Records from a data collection
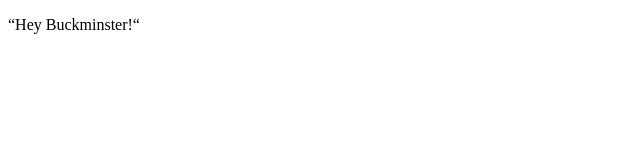
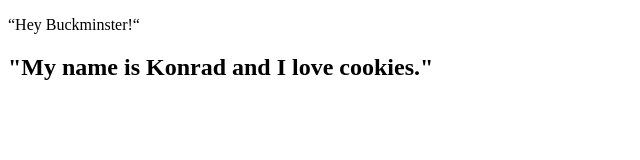
Before and after one commit to konradbieniek/my-first-html, a plain HTML site: page index.html in a window 1280 px wide. Shown: the whole page, without its empty margins (0-640 px from the left). Drawn offline with Linux system fonts and the light colour scheme.

Commit message:
commit 2

```diff
--- a/index.html
+++ b/index.html
@@ -8,6 +8,7 @@
 
 <body>
   <p>“Hey Buckminster!“</p>
+  <h2>"My name is Konrad and I love cookies."</h2>
   </body>
 
 </html>
```
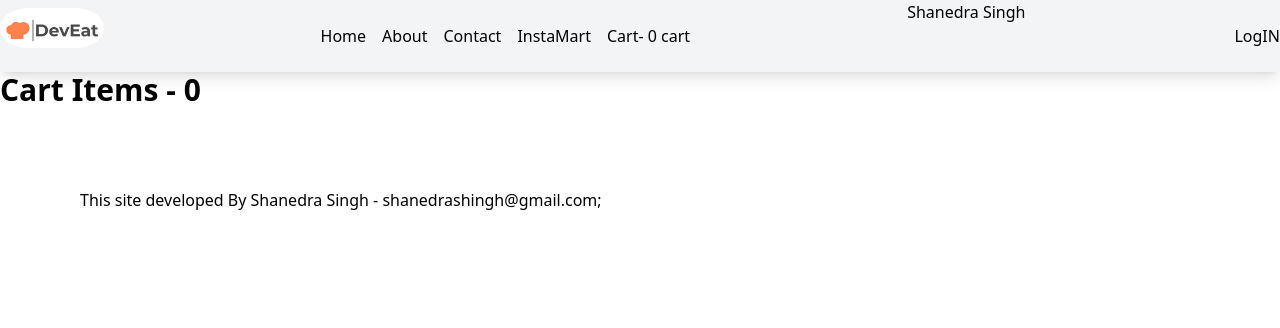
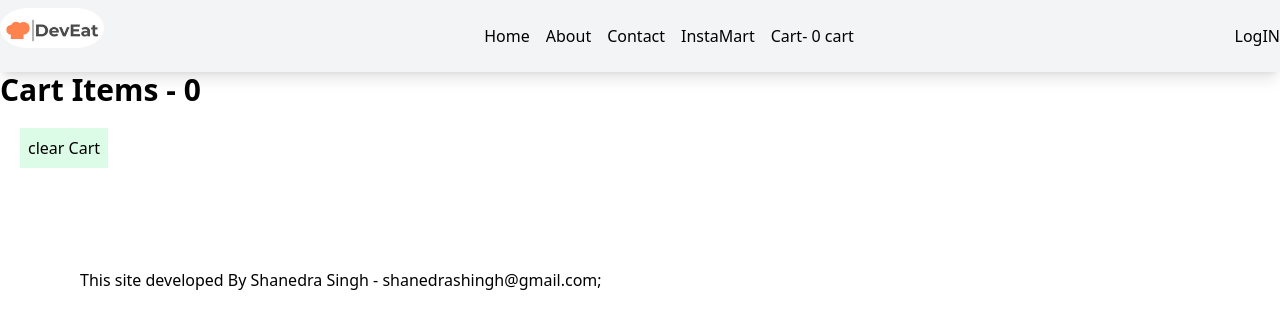
Before and after one commit to shanedrasingh05/DevEat, a React (Vite) app: page /cart in a window 1280 px wide. Shown: the top 328 px of the page. Built offline with nearby package versions, Linux system fonts and the light colour scheme.

Commit message:
add file

```diff
--- a/src/App.js
+++ b/src/App.js
@@ -52,7 +52,9 @@ const AppLayout = () => {
           <Header />
           <Outlet />
           <Footer />
+
         </userContext.Provider>
+
       </Provider>
     </>
   );
--- a/src/components/Body.js
+++ b/src/components/Body.js
@@ -76,7 +76,7 @@ const Body = () => {
         >
           Search
         </button>
-
+{/*
             <input value={user.name} onChange={
                 e => setUser({
                   ...user,
@@ -94,7 +94,7 @@ const Body = () => {
                 })
             }>
              </input>
-
+ */}
       </div>
 
       <div className="flex flex-wrap bg-gray-100 shadow-lg ">
--- a/src/components/Cart.js
+++ b/src/components/Cart.js
@@ -1,16 +1,32 @@
-import { useSelector } from "react-redux";
+import { useDispatch, useSelector } from "react-redux";
 import FoodItem from "./FoodItem";
+import { clearCart } from "../utils/cartSlice";
 
 const Cart = () => {
   const cartItems = useSelector((store) => store.cart.items);
   console.log(cartItems);
 
+  const dispatch = useDispatch();
+  const handleClearCart = () => {
+    dispatch(clearCart());
+  };
+
   return (
     <div>
       <h1 className="font-bold text-3xl">Cart Items - {cartItems.length} </h1>
-      {cartItems?.map((item) => (
-        <FoodItem item={item} />
-      ))}
+
+      <button
+        className="bg-green-100 p-2 m-5"
+        onClick={() => handleClearCart()}
+      >
+        clear Cart
+      </button>
+
+      <div className="flex">
+        {cartItems?.map((item) => (
+          <FoodItem item={item} />
+        ))}
+      </div>
     </div>
   );
 };
--- a/src/components/Header.js
+++ b/src/components/Header.js
@@ -54,7 +54,7 @@ const Header = () => {
         </ul>
       </div>
 
-      {user.name}
+      {/* {user.name} */}
 
       {isloggedIn ? (
         <button onClick={() => setIsloggedIn(false)}>LogOut</button>
--- a/src/components/RestrauntCard.js
+++ b/src/components/RestrauntCard.js
@@ -23,7 +23,7 @@ const RestrauntCard = ({
       <h3>{cuisines.join(",")}</h3>
       <h4>{lastMileTravelString}</h4>
 
-      <h5 className="font-bold">{user.name} - {user.email} </h5>
+      {/* <h5 className="font-bold">{user.name} - {user.email} </h5> */}
 
     </div>
   );
--- a/src/components/RestrauntManu.js
+++ b/src/components/RestrauntManu.js
@@ -85,7 +85,7 @@ const RestrauntManu = () => {
                               {item?.card?.info?.defaultPrice && (
                                 <p>{item?.card?.info?.defaultPrice / 100}</p>
                               )}
-                              <p>{item?.card?.info?.description}</p>
+                              <p>{item?.card?.info?.description / 100}</p>
 
                               <img
                                 src={IMG_CDN_URL + item?.card?.info?.imageId}
--- a/src/utils/userContext.js
+++ b/src/utils/userContext.js
@@ -2,8 +2,8 @@ import {createContext} from "react";
 
 const userContext = createContext({
   user: {
-    name: "Dummy",
-    email: "dummy@gmail.com",
+    name: " ",
+    email: " ",
   },
 });
 
```
Also changed, not shown: src/components/FoodItem.js (+1 -8 lines).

(Your task) Leaving all pictures aside, quote each record exactly.

(Output for this task)
Before and after one commit to konradbieniek/my-first-html, a plain HTML site: page index.html in a window 1280 px wide. Shown: the whole page, without its empty margins (0-640 px from the left). Drawn offline with Linux system fonts and the light colour scheme.

Commit message:
commit 2

```diff
--- a/index.html
+++ b/index.html
@@ -8,6 +8,7 @@
 
 <body>
   <p>“Hey Buckminster!“</p>
+  <h2>"My name is Konrad and I love cookies."</h2>
   </body>
 
 </html>
```
Before and after one commit to shanedrasingh05/DevEat, a React (Vite) app: page /cart in a window 1280 px wide. Shown: the top 328 px of the page. Built offline with nearby package versions, Linux system fonts and the light colour scheme.

Commit message:
add file

```diff
--- a/src/App.js
+++ b/src/App.js
@@ -52,7 +52,9 @@ const AppLayout = () => {
           <Header />
           <Outlet />
           <Footer />
+
         </userContext.Provider>
+
       </Provider>
     </>
   );
--- a/src/components/Body.js
+++ b/src/components/Body.js
@@ -76,7 +76,7 @@ const Body = () => {
         >
           Search
         </button>
-
+{/*
             <input value={user.name} onChange={
                 e => setUser({
                   ...user,
@@ -94,7 +94,7 @@ const Body = () => {
                 })
             }>
              </input>
-
+ */}
       </div>
 
       <div className="flex flex-wrap bg-gray-100 shadow-lg ">
--- a/src/components/Cart.js
+++ b/src/components/Cart.js
@@ -1,16 +1,32 @@
-import { useSelector } from "react-redux";
+import { useDispatch, useSelector } from "react-redux";
 import FoodItem from "./FoodItem";
+import { clearCart } from "../utils/cartSlice";
 
 const Cart = () => {
   const cartItems = useSelector((store) => store.cart.items);
   console.log(cartItems);
 
+  const dispatch = useDispatch();
+  const handleClearCart = () => {
+    dispatch(clearCart());
+  };
+
   return (
     <div>
       <h1 className="font-bold text-3xl">Cart Items - {cartItems.length} </h1>
-      {cartItems?.map((item) => (
-        <FoodItem item={item} />
-      ))}
+
+      <button
+        className="bg-green-100 p-2 m-5"
+        onClick={() => handleClearCart()}
+      >
+        clear Cart
+      </button>
+
+      <div className="flex">
+        {cartItems?.map((item) => (
+          <FoodItem item={item} />
+        ))}
+      </div>
     </div>
   );
 };
--- a/src/components/Header.js
+++ b/src/components/Header.js
@@ -54,7 +54,7 @@ const Header = () => {
         </ul>
       </div>
 
-      {user.name}
+      {/* {user.name} */}
 
       {isloggedIn ? (
         <button onClick={() => setIsloggedIn(false)}>LogOut</button>
--- a/src/components/RestrauntCard.js
+++ b/src/components/RestrauntCard.js
@@ -23,7 +23,7 @@ const RestrauntCard = ({
       <h3>{cuisines.join(",")}</h3>
       <h4>{lastMileTravelString}</h4>
 
-      <h5 className="font-bold">{user.name} - {user.email} </h5>
+      {/* <h5 className="font-bold">{user.name} - {user.email} </h5> */}
 
     </div>
   );
--- a/src/components/RestrauntManu.js
+++ b/src/components/RestrauntManu.js
@@ -85,7 +85,7 @@ const RestrauntManu = () => {
                               {item?.card?.info?.defaultPrice && (
                                 <p>{item?.card?.info?.defaultPrice / 100}</p>
                               )}
-                              <p>{item?.card?.info?.description}</p>
+                              <p>{item?.card?.info?.description / 100}</p>
 
                               <img
                                 src={IMG_CDN_URL + item?.card?.info?.imageId}
--- a/src/utils/userContext.js
+++ b/src/utils/userContext.js
@@ -2,8 +2,8 @@ import {createContext} from "react";
 
 const userContext = createContext({
   user: {
-    name: "Dummy",
-    email: "dummy@gmail.com",
+    name: " ",
+    email: " ",
   },
 });
 
```
Also changed, not shown: src/components/FoodItem.js (+1 -8 lines).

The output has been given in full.